Records excerpted from a collection
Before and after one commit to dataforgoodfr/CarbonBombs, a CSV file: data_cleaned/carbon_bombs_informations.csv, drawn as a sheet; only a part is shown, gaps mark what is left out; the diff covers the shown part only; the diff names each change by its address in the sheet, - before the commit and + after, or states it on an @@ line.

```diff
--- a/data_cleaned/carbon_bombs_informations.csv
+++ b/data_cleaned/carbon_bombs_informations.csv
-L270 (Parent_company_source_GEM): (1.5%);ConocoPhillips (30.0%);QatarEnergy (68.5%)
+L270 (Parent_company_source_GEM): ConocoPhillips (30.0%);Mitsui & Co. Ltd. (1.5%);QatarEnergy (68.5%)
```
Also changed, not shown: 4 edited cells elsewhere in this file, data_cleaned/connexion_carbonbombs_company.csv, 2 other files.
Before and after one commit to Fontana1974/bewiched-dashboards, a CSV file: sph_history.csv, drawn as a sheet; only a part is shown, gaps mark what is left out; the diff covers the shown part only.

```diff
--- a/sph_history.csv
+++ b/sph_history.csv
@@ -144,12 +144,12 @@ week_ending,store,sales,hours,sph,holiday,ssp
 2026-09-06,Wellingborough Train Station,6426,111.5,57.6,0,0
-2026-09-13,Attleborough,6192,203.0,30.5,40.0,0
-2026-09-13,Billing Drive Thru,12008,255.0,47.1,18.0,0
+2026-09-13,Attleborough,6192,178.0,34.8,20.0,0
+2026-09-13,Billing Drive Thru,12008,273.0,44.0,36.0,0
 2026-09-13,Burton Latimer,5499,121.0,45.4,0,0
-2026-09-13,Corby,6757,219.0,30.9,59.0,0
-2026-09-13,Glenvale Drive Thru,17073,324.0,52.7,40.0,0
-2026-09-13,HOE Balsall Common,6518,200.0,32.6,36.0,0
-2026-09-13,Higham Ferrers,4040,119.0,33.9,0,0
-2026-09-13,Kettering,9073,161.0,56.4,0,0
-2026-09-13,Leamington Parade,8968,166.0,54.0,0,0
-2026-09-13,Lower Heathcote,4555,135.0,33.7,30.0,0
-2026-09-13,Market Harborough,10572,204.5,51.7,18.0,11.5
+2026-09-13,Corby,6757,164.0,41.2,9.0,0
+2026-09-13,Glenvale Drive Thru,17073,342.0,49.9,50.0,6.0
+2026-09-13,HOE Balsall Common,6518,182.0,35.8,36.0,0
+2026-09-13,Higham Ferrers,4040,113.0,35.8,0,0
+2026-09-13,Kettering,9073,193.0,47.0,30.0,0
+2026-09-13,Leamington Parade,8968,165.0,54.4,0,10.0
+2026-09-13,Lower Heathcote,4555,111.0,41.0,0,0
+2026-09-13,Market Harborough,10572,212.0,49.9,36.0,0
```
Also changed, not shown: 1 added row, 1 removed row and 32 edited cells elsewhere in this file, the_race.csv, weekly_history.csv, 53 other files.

Required work:
Every entry must be repeated exactly; none may be skipped.

Task solution:
Before and after one commit to dataforgoodfr/CarbonBombs, a CSV file: data_cleaned/carbon_bombs_informations.csv, drawn as a sheet; only a part is shown, gaps mark what is left out; the diff covers the shown part only; the diff names each change by its address in the sheet, - before the commit and + after, or states it on an @@ line.

```diff
--- a/data_cleaned/carbon_bombs_informations.csv
+++ b/data_cleaned/carbon_bombs_informations.csv
-L270 (Parent_company_source_GEM): (1.5%);ConocoPhillips (30.0%);QatarEnergy (68.5%)
+L270 (Parent_company_source_GEM): ConocoPhillips (30.0%);Mitsui & Co. Ltd. (1.5%);QatarEnergy (68.5%)
```
Also changed, not shown: 4 edited cells elsewhere in this file, data_cleaned/connexion_carbonbombs_company.csv, 2 other files.
Before and after one commit to Fontana1974/bewiched-dashboards, a CSV file: sph_history.csv, drawn as a sheet; only a part is shown, gaps mark what is left out; the diff covers the shown part only.

```diff
--- a/sph_history.csv
+++ b/sph_history.csv
@@ -144,12 +144,12 @@ week_ending,store,sales,hours,sph,holiday,ssp
 2026-09-06,Wellingborough Train Station,6426,111.5,57.6,0,0
-2026-09-13,Attleborough,6192,203.0,30.5,40.0,0
-2026-09-13,Billing Drive Thru,12008,255.0,47.1,18.0,0
+2026-09-13,Attleborough,6192,178.0,34.8,20.0,0
+2026-09-13,Billing Drive Thru,12008,273.0,44.0,36.0,0
 2026-09-13,Burton Latimer,5499,121.0,45.4,0,0
-2026-09-13,Corby,6757,219.0,30.9,59.0,0
-2026-09-13,Glenvale Drive Thru,17073,324.0,52.7,40.0,0
-2026-09-13,HOE Balsall Common,6518,200.0,32.6,36.0,0
-2026-09-13,Higham Ferrers,4040,119.0,33.9,0,0
-2026-09-13,Kettering,9073,161.0,56.4,0,0
-2026-09-13,Leamington Parade,8968,166.0,54.0,0,0
-2026-09-13,Lower Heathcote,4555,135.0,33.7,30.0,0
-2026-09-13,Market Harborough,10572,204.5,51.7,18.0,11.5
+2026-09-13,Corby,6757,164.0,41.2,9.0,0
+2026-09-13,Glenvale Drive Thru,17073,342.0,49.9,50.0,6.0
+2026-09-13,HOE Balsall Common,6518,182.0,35.8,36.0,0
+2026-09-13,Higham Ferrers,4040,113.0,35.8,0,0
+2026-09-13,Kettering,9073,193.0,47.0,30.0,0
+2026-09-13,Leamington Parade,8968,165.0,54.4,0,10.0
+2026-09-13,Lower Heathcote,4555,111.0,41.0,0,0
+2026-09-13,Market Harborough,10572,212.0,49.9,36.0,0
```
Also changed, not shown: 1 added row, 1 removed row and 32 edited cells elsewhere in this file, the_race.csv, weekly_history.csv, 53 other files.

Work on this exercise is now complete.